- _REQUIREMENT_
Count the lines below that contain "flex". Answer with the number alone.

[Collection entries]
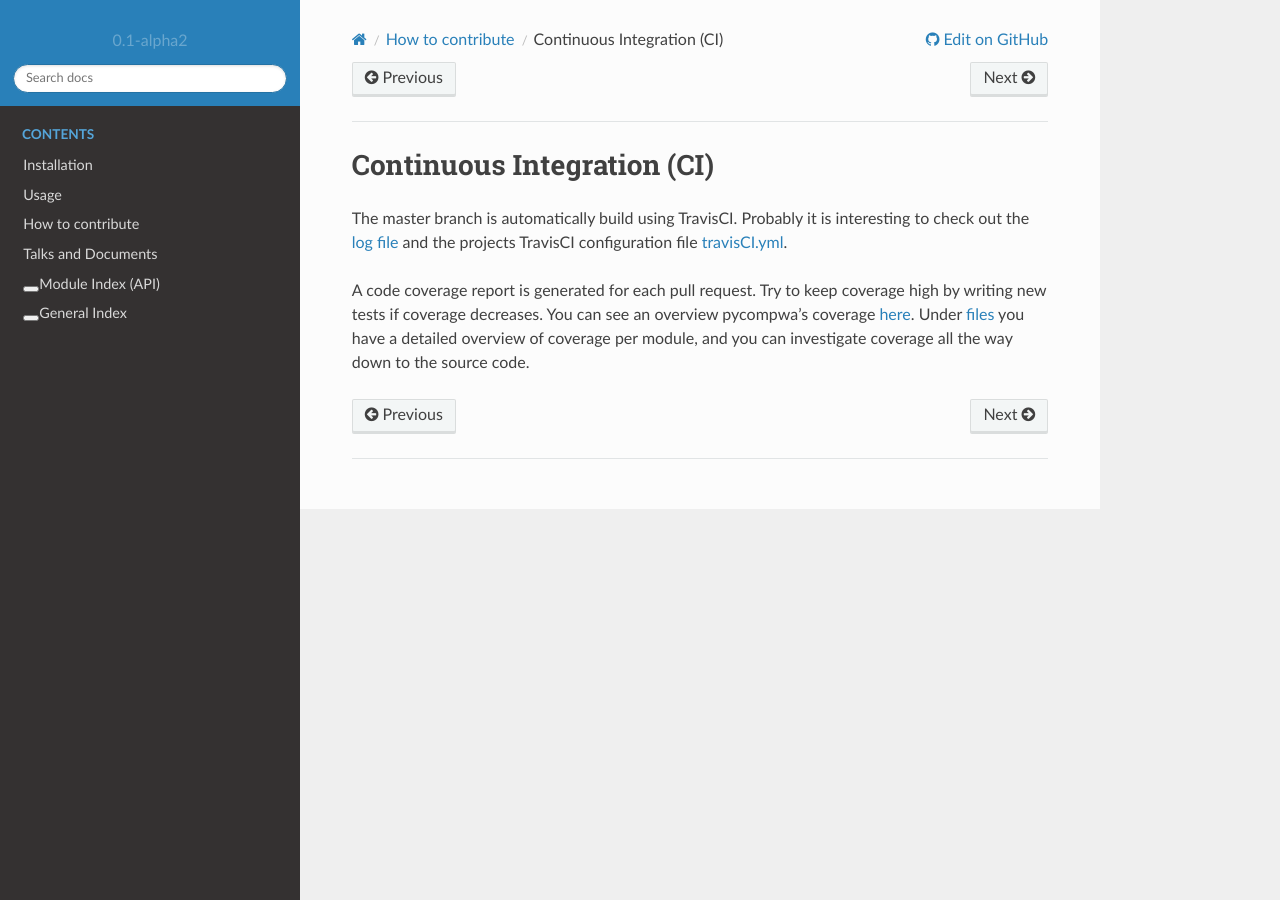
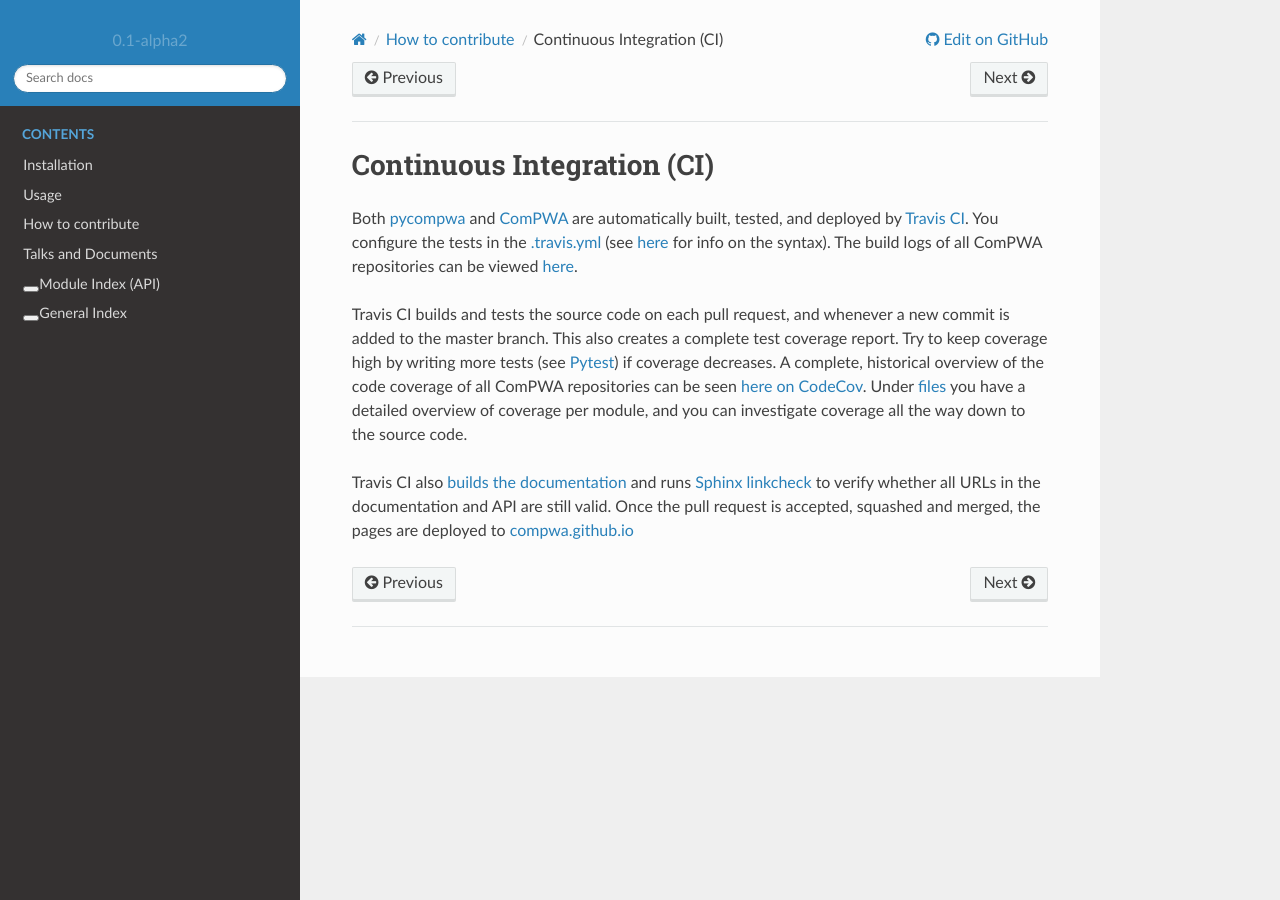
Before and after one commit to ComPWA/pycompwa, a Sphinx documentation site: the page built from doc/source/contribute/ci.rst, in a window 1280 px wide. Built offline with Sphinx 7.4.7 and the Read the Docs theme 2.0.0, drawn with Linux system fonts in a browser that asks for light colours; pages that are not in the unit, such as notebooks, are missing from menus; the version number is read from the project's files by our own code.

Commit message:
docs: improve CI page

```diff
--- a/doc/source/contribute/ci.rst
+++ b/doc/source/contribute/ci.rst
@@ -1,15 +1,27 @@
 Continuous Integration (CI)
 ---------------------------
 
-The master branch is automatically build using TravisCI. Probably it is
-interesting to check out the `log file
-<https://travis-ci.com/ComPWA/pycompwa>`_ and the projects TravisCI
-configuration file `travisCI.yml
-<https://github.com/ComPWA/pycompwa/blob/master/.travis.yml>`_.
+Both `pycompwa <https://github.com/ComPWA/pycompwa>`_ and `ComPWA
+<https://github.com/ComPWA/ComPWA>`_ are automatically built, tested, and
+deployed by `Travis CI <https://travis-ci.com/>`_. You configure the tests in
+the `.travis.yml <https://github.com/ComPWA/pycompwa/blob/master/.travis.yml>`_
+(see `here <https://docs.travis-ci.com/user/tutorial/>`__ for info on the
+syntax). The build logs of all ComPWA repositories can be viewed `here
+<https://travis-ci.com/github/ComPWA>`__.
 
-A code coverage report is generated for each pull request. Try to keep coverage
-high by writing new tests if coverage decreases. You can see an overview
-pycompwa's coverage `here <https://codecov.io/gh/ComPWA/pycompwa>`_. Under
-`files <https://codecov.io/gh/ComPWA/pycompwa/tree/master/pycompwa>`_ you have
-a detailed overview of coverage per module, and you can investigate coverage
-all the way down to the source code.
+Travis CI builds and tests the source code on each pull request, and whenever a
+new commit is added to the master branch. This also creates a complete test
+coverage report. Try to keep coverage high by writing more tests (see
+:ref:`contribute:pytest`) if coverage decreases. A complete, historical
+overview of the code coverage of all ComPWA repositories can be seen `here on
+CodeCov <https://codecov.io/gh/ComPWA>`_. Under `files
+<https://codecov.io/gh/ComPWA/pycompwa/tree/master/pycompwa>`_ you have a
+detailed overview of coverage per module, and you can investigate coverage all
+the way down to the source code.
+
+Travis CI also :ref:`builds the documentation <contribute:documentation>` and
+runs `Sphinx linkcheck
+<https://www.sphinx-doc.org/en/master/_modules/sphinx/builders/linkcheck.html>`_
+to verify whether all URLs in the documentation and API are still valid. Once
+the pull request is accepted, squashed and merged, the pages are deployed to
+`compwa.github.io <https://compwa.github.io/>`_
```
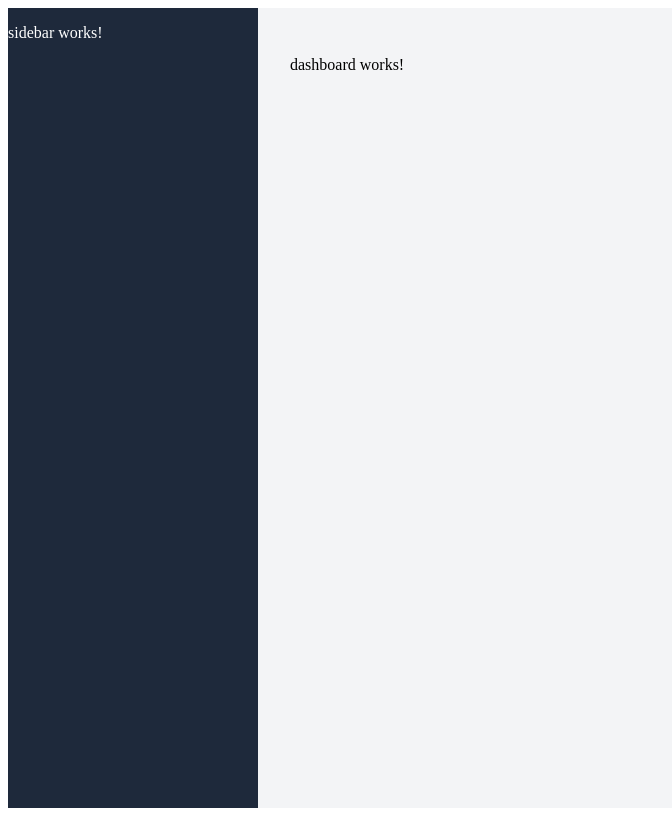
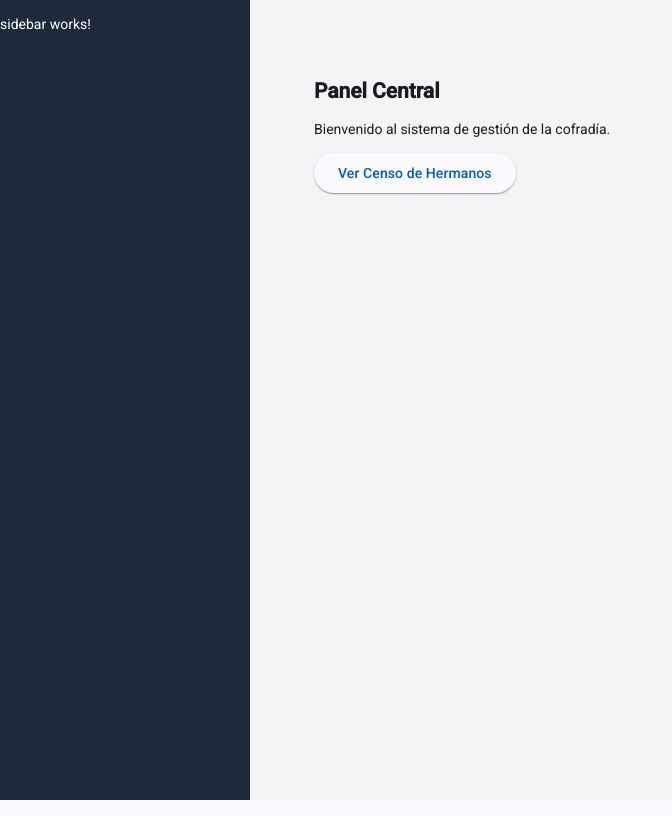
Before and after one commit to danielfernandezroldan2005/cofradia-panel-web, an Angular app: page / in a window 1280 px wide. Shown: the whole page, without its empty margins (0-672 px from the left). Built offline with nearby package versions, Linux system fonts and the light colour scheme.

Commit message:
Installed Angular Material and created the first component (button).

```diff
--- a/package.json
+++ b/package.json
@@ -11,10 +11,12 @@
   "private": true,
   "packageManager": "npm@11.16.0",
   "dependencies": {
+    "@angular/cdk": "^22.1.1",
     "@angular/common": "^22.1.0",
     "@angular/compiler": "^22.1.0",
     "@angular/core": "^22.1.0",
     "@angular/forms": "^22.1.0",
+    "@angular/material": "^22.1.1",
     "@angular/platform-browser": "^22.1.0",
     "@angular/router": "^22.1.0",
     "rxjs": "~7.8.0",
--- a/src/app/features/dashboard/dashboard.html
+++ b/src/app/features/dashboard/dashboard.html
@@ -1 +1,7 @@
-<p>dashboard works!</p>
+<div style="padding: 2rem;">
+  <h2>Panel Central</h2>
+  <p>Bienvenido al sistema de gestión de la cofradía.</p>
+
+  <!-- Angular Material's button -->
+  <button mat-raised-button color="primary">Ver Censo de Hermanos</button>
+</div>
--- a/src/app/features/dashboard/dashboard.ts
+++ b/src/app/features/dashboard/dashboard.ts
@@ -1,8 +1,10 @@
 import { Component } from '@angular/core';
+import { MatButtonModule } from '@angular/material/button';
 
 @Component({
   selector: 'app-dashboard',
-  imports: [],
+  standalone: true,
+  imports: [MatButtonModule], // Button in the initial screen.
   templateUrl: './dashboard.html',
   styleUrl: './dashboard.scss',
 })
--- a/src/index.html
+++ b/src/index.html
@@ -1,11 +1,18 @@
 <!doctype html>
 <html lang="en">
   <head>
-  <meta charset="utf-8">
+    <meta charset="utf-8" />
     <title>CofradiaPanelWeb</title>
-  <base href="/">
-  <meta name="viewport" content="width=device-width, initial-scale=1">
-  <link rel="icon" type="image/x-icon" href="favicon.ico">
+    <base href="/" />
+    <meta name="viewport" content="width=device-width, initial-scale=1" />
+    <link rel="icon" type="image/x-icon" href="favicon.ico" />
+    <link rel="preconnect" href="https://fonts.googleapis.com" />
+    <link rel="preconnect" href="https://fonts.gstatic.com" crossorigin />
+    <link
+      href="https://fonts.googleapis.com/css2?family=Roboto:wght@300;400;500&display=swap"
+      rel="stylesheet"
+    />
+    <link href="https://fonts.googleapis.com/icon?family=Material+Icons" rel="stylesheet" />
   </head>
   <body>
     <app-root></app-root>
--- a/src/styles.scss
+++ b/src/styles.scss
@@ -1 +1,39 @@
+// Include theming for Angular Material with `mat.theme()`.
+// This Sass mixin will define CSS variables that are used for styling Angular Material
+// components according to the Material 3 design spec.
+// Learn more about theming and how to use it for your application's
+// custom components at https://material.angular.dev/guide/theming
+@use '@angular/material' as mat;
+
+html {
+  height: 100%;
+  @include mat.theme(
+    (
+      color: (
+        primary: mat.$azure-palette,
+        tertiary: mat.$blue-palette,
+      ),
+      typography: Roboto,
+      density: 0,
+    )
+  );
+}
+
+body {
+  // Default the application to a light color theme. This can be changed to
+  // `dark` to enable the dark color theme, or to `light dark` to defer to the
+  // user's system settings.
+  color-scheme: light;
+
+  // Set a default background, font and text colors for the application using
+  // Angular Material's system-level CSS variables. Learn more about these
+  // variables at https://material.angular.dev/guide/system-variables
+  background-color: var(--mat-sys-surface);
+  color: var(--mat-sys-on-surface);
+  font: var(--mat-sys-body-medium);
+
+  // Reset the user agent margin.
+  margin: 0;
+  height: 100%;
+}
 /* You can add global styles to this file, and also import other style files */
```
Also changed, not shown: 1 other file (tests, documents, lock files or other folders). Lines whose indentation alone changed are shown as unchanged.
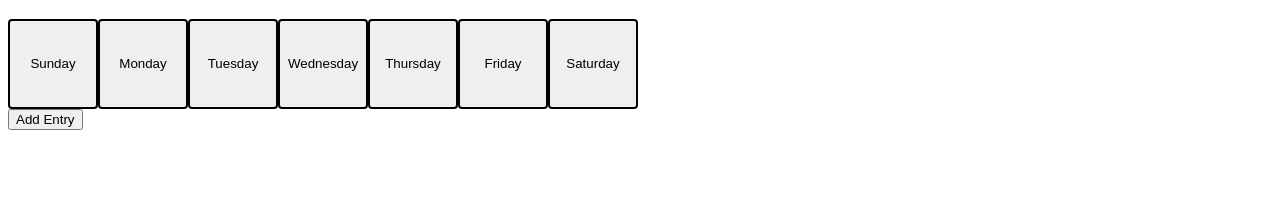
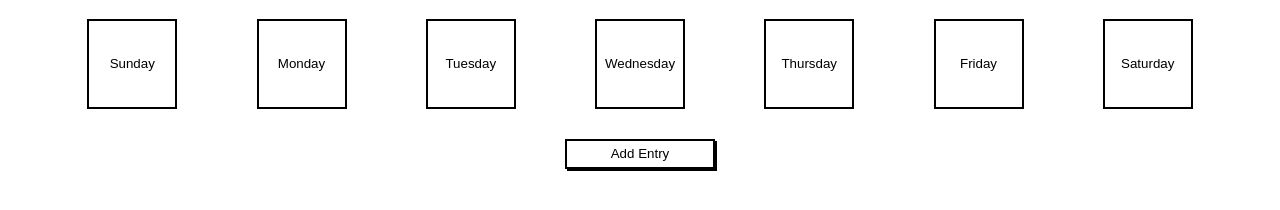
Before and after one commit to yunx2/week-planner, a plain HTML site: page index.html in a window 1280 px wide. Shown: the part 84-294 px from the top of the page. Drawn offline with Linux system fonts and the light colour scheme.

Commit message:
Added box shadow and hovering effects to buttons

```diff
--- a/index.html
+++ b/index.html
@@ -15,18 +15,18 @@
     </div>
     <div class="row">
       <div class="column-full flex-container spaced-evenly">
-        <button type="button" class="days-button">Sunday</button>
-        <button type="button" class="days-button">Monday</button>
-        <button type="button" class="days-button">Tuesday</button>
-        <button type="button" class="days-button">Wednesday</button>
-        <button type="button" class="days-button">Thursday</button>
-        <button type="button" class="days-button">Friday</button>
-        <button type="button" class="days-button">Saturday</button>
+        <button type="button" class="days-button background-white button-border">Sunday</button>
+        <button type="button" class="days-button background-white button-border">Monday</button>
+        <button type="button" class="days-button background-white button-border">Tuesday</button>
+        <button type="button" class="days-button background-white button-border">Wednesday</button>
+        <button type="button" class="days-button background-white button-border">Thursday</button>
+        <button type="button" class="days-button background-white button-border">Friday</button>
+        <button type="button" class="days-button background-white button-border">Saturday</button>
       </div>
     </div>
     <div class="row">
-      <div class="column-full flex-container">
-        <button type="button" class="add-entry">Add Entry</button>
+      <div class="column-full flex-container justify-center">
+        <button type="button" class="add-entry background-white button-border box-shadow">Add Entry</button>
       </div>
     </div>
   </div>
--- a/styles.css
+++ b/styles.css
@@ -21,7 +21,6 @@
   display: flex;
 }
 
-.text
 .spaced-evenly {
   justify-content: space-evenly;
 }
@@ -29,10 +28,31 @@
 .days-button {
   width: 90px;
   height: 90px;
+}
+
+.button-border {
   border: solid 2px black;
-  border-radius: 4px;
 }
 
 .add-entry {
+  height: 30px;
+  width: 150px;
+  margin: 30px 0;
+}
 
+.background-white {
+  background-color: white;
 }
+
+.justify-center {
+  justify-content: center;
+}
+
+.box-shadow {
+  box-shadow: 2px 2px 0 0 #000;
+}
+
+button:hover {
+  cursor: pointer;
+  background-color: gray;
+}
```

- _RESPONSE BOX_
4